It was probably one of the best Sundays of my mission. The branch was very impressed as well, they all seemed to be a lot more happier and willing to participate in the classes. Hopefully, yesterday helped provide an increase in testimony for the members. Elder Pierce and I analyzed what we did different this week that really helped investigators come to church, and the answer we came up with was that we were relentlessly following up with people. Following is so key when you are in a leadership position. People are imperfect, and area always getting distracted. Good leaders need to gently remind and recommit people to invitations. Elder Pierce and I were joking around a little about this would apply to after the mission and we joked about how we'll have to follow up every other day with our future fiances after we commit to marriage. Probably not, but I think we should always be renewing our commitments that we make every so often. Kind of like how we need to take the Sacrament every, it's kind of like the Lord following with the commitments we made at baptism.
This past week has been incredible. We committed Jose to baptism. He'd been holding out on us for the past few weeks, but we finally explained to him the purpose of the Sacrament and how after we are baptized we continue to grow and repent, he seemed a little more relaxed and committed to the 18 of May. We'll se what happens, he might move to Housten.
So this next transfer I am headed to Clinton, OK. It's a rural city about 40 minutes outside of OKC. It'll be an English speaking area. However, its a bit of a wierd situation. I'll be in a trio with an English companion (Elder Beuss I think is his name) and then we will both be training a new missionary in Spanish. This new missionary will be a temporary missionary because he is waiting on a visa to go to Argentina where he was originally called. I'm excited. Mostly, I'm excited for a change of scenery. I hope I get to see some lightening storms more in the rural areas, they've got to look a lot cooler.
Ok, fun experience last night. We had about 30 minutes left in the day til we had to return to our apartments. We had planned to visit a potential investigator and so we thought it wise to follow-through with our plans. We pulled up to this house only to see a few Hispanic people outside blasting loud mariachi music. At first, we felt a little scared or doubtful. I've learned that when these feelings enter your mind you need to just grit your teeth and do it. Because God did not give us the spirit of fear but of faith and power. So we boldly approached the house. A few hispanics, happily greeted us and we started a conversation. We met a guy named Cruz who was drinking bottled water. He was solid. The other men were all holding glass bottles of beer and were all a little tipsy.
They even offered us a beer. Especially this one man named Omar.

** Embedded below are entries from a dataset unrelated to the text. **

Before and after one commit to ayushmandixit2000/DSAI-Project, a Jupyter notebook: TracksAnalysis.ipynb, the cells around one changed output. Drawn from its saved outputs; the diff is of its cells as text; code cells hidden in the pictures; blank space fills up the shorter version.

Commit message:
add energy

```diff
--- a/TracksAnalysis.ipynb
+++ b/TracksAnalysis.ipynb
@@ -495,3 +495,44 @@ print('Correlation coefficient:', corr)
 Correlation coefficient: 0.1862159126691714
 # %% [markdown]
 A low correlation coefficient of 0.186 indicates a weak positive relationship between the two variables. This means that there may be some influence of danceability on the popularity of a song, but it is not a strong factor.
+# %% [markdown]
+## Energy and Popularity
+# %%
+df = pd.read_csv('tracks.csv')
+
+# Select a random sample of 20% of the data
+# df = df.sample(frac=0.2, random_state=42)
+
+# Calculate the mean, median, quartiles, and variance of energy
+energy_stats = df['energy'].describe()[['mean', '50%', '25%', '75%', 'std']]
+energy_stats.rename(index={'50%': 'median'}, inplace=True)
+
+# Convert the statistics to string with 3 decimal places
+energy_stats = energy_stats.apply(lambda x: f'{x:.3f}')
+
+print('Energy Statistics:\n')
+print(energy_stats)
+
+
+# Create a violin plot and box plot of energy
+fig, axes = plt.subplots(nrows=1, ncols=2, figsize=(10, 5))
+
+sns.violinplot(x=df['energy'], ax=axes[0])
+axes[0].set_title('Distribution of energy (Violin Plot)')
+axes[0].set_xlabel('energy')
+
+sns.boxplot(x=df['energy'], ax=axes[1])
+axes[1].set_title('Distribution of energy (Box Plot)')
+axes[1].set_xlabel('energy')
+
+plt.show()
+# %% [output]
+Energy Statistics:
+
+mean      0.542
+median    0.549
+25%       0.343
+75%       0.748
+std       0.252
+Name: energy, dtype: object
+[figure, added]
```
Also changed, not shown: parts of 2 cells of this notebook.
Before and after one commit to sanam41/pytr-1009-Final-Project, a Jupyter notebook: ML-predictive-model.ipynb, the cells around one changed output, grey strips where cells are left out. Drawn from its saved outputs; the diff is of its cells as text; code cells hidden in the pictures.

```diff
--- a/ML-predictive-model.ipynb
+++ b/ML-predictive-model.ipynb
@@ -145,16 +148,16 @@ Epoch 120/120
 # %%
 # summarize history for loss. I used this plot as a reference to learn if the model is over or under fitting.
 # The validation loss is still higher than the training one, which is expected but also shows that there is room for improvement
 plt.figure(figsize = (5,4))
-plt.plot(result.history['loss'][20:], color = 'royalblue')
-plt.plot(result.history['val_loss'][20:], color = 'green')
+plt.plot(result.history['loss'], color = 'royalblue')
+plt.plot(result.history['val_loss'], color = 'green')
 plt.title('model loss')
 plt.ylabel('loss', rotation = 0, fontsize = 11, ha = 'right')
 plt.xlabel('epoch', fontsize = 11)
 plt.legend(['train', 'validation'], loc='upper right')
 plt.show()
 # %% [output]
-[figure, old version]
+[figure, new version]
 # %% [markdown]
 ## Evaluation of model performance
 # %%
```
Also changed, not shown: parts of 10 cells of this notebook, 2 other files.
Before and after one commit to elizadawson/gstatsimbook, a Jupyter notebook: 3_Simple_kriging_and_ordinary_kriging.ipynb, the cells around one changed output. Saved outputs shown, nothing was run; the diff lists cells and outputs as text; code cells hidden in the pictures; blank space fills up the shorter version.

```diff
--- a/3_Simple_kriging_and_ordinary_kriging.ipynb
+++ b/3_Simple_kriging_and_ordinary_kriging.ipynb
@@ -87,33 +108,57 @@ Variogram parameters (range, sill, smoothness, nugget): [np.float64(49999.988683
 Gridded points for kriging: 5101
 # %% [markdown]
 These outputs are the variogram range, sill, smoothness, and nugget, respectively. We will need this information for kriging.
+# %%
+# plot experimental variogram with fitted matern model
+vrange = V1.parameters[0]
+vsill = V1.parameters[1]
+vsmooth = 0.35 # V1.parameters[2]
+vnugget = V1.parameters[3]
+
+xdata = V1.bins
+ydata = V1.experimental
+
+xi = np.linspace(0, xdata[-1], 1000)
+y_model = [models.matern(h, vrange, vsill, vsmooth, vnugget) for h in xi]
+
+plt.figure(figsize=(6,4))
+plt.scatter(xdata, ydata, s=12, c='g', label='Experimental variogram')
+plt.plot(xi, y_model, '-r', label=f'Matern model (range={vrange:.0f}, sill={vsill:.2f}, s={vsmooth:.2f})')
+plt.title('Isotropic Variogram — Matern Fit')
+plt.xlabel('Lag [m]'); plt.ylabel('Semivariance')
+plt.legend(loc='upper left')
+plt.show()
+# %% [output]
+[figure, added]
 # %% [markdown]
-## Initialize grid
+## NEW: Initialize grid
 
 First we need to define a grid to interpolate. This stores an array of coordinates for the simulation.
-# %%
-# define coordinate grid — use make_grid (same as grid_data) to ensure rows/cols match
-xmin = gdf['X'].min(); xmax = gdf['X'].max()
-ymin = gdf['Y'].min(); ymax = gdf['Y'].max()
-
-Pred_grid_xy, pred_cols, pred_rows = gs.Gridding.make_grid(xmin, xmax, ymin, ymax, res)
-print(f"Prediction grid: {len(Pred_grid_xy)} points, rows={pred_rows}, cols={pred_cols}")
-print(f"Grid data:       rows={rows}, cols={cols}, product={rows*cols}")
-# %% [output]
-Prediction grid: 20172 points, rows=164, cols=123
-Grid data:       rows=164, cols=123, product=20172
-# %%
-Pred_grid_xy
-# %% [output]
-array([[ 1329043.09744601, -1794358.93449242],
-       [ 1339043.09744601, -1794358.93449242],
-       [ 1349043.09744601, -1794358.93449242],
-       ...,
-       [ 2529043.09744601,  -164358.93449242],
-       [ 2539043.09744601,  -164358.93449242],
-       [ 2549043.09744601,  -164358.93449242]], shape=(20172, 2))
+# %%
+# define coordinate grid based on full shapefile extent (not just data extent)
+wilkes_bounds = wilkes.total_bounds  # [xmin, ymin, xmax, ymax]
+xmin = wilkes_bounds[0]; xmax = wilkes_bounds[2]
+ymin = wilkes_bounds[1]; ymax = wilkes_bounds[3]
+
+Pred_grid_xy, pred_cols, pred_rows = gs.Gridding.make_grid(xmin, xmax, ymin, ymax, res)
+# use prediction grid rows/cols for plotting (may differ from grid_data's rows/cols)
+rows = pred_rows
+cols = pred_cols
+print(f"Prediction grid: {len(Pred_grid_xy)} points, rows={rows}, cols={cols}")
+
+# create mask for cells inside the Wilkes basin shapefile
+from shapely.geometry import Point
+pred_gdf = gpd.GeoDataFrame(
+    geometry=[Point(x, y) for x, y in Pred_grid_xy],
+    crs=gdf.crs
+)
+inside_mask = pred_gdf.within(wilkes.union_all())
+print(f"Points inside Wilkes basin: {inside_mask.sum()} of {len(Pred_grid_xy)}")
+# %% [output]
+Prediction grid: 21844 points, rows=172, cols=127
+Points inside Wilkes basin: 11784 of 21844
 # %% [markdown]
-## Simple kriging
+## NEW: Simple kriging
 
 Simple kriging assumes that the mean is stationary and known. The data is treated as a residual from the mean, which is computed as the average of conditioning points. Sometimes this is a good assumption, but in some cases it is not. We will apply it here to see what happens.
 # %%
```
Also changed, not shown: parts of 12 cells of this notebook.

He was very happy to see us, but he was very out of it and kept trying to give us a beer while we had to keep saying over and over "No tomamos!" It was fun. I don't think I've ever been offered a beer before my whole life, let alone have someone try to shove one in my hand. It felt good to stick to my standards and boldly tell them "No tomamos, es mal por su cuerpo. Uds, no deben tomar tambien." We'd tell them kindly that they shouldn't drink and they'd all chuckle in agreement. It was a fun experience.
Throughout it all, even though it was a hostile venue, we were able to maintain our image as missionaries and I think that made an impression on them. Omar specifically told us to come back when he was less berracho. We got information for a few other potentials as well. Overall, it was a very fun experience. As long as you have the Spirit and have a strong sense of your purpose you don't have to fear.
I think that's it for this week. I'm excited to train again this next transfer. Apparently there's a lot of Spanish speakers in Clinton as well, maybe we can get something started who knows?
This past week I've especially gained a very strong testimony that the Doctrine of Christ is what propels us to change our nature. As I've applied the DoC to myself, I've seen change take place. I also know that change does not happen very quickly. Just because it doesn't happen quickly doesn't mean that change isn't happening. You've got to stay strong and diligent. I used to not be able to speak or understand spanish very well, but after a year of practice, I've seen a change.
The area I'm leaving was considered to be a slow area...now it's starting to pick up. All because of applied faith in Christ, repentance, baptism, holy ghost and endurance to the end, the Lord is able to work miracles.
And if it works for a simple proselyting area, it'll work for every situation no matter how small, or silly it may seem. Counsel with the Lord in everything you do. Pray earnestly. Always seek for improvement. If we don't seek improvement, improvement won't happen.
I love you all, and I hope everything is well at home.